Instructions to follow: Leave out the pictures and repeat the entries below verbatim.

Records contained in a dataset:
>>>
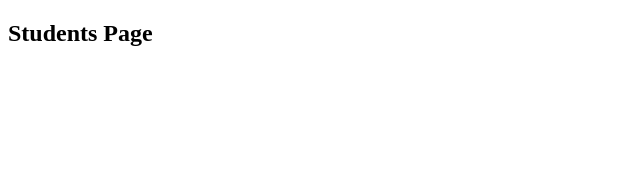
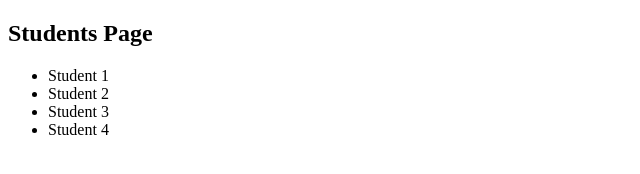
Before and after one commit to vedantbhavsar/sunbeam-website, a plain HTML site: page Students.html in a window 1280 px wide. Shown: the whole page, without its empty margins (0-640 px from the left). Drawn offline with Linux system fonts and the light colour scheme.

Commit message:
Students.html updated

```diff
--- a/Students.html
+++ b/Students.html
@@ -8,6 +8,12 @@
 <body>
 
     <h2>Students Page</h2>
+    <ul>
+        <li>Student 1</li>
+        <li>Student 2</li>
+        <li>Student 3</li>
+        <li>Student 4</li>
+    </ul>
 
 </body>
 </html>
```
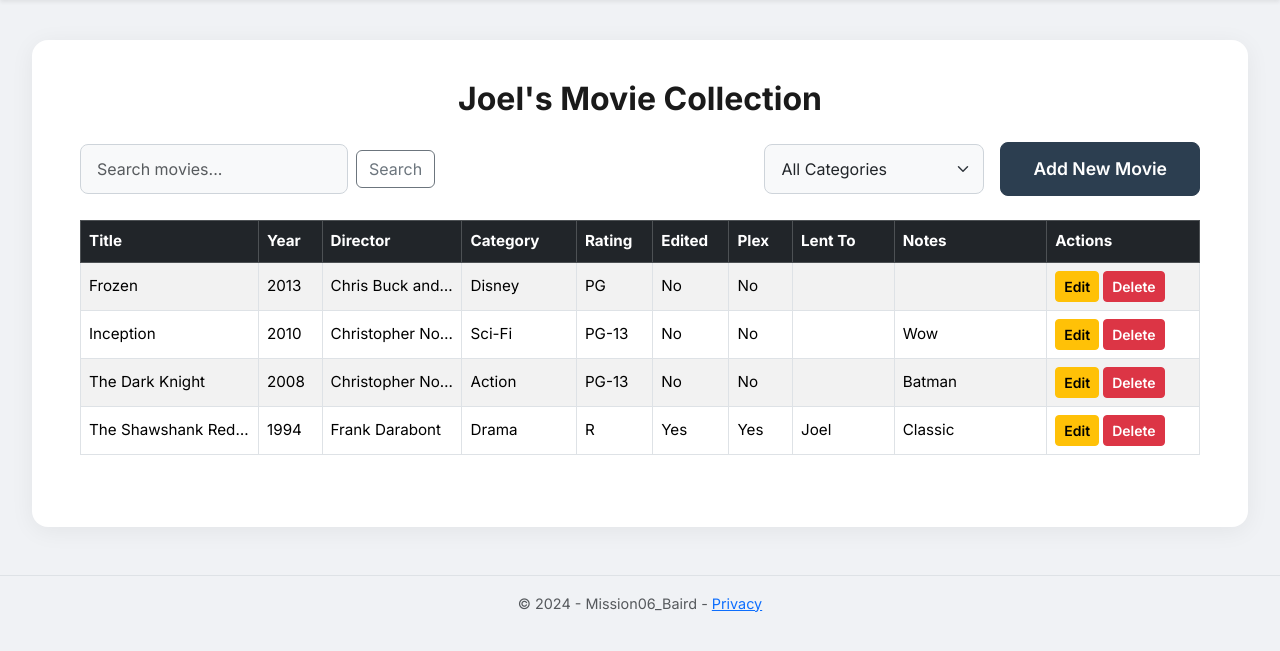
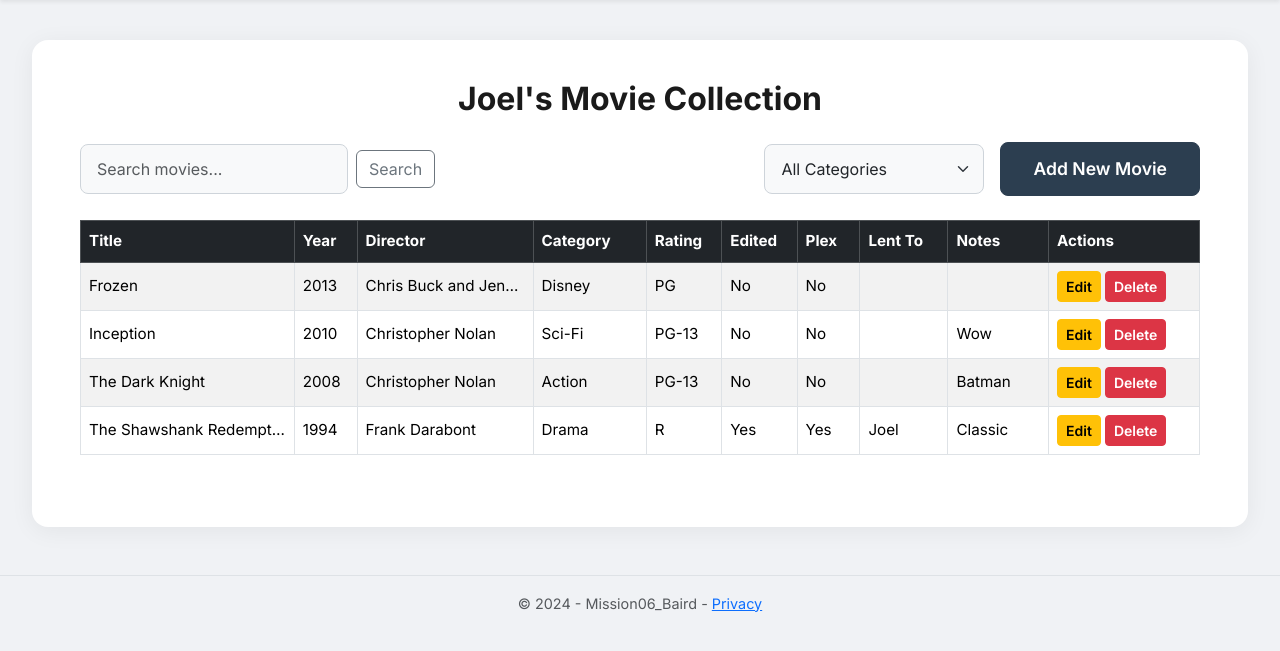
Before and after one commit to BlakeBaird2/Mission06_Baird, an ASP.NET Core app: page /Home/MovieList in a window 1280 px wide. Shown: the part 82-733 px from the top of the page. Run offline with ASP.NET Core 8, Linux system fonts and the light colour scheme; data comes from the database, SQL or seed files in the repository.

Commit message:
Give Title and Director more column width, shrink Lent To and Notes
Title: 14% -> 17%, Director: 11% -> 14%, Lent To: 8% -> 7%, Notes: 12% -> 8%

https://claude.ai/code/session_01UZtMST1Avzdn8aMQdReH8q

```diff
--- a/Views/Home/MovieList.cshtml
+++ b/Views/Home/MovieList.cshtml
@@ -48,15 +48,15 @@
 
     <table class="table table-striped table-bordered table-hover" style="table-layout: fixed; width: 100%;">
         <colgroup>
-            <col style="width: 14%;" />   @* Title *@
+            <col style="width: 17%;" />   @* Title *@
             <col style="width: 5%;" />    @* Year *@
-            <col style="width: 11%;" />   @* Director *@
+            <col style="width: 14%;" />   @* Director *@
             <col style="width: 9%;" />    @* Category *@
             <col style="width: 6%;" />    @* Rating *@
             <col style="width: 6%;" />    @* Edited *@
             <col style="width: 5%;" />    @* Plex *@
-            <col style="width: 8%;" />    @* Lent To *@
-            <col style="width: 12%;" />   @* Notes *@
+            <col style="width: 7%;" />    @* Lent To *@
+            <col style="width: 8%;" />    @* Notes *@
             <col style="width: 12%;" />   @* Actions *@
         </colgroup>
         <thead class="table-dark">
```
<<<
Final answer:
Before and after one commit to vedantbhavsar/sunbeam-website, a plain HTML site: page Students.html in a window 1280 px wide. Shown: the whole page, without its empty margins (0-640 px from the left). Drawn offline with Linux system fonts and the light colour scheme.

Commit message:
Students.html updated

```diff
--- a/Students.html
+++ b/Students.html
@@ -8,6 +8,12 @@
 <body>
 
     <h2>Students Page</h2>
+    <ul>
+        <li>Student 1</li>
+        <li>Student 2</li>
+        <li>Student 3</li>
+        <li>Student 4</li>
+    </ul>
 
 </body>
 </html>
```
Before and after one commit to BlakeBaird2/Mission06_Baird, an ASP.NET Core app: page /Home/MovieList in a window 1280 px wide. Shown: the part 82-733 px from the top of the page. Run offline with ASP.NET Core 8, Linux system fonts and the light colour scheme; data comes from the database, SQL or seed files in the repository.

Commit message:
Give Title and Director more column width, shrink Lent To and Notes
Title: 14% -> 17%, Director: 11% -> 14%, Lent To: 8% -> 7%, Notes: 12% -> 8%

https://claude.ai/code/session_01UZtMST1Avzdn8aMQdReH8q

```diff
--- a/Views/Home/MovieList.cshtml
+++ b/Views/Home/MovieList.cshtml
@@ -48,15 +48,15 @@
 
     <table class="table table-striped table-bordered table-hover" style="table-layout: fixed; width: 100%;">
         <colgroup>
-            <col style="width: 14%;" />   @* Title *@
+            <col style="width: 17%;" />   @* Title *@
             <col style="width: 5%;" />    @* Year *@
-            <col style="width: 11%;" />   @* Director *@
+            <col style="width: 14%;" />   @* Director *@
             <col style="width: 9%;" />    @* Category *@
             <col style="width: 6%;" />    @* Rating *@
             <col style="width: 6%;" />    @* Edited *@
             <col style="width: 5%;" />    @* Plex *@
-            <col style="width: 8%;" />    @* Lent To *@
-            <col style="width: 12%;" />   @* Notes *@
+            <col style="width: 7%;" />    @* Lent To *@
+            <col style="width: 8%;" />    @* Notes *@
             <col style="width: 12%;" />   @* Actions *@
         </colgroup>
         <thead class="table-dark">
```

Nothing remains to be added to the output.